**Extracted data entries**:
--- START ---

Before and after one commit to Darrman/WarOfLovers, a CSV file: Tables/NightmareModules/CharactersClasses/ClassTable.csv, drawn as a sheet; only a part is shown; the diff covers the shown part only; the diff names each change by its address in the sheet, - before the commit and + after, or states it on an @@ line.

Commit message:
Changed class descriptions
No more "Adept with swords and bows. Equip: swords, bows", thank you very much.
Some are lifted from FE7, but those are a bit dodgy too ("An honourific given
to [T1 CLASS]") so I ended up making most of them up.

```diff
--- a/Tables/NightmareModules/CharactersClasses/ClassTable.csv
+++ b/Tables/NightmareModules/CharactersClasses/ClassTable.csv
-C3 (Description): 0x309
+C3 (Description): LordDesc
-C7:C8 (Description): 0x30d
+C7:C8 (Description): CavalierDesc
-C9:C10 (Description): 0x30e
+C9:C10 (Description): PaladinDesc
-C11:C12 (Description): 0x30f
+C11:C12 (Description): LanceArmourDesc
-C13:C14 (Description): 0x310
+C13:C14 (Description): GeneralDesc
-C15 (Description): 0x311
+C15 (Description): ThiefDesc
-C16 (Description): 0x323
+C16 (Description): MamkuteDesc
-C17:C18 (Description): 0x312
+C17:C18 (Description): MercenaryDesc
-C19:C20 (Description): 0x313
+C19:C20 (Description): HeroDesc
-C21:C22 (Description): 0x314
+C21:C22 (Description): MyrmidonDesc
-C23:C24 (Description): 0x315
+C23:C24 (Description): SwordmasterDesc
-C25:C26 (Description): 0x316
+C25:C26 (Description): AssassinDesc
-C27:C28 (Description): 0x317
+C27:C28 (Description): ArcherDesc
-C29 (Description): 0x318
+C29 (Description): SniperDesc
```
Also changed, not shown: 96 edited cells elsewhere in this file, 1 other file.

--- END ---

**PROMPT**: Tell how many lines of the data above contain the word "file", giving the number by itself.

**OUTPUT OF THE TASK**: 2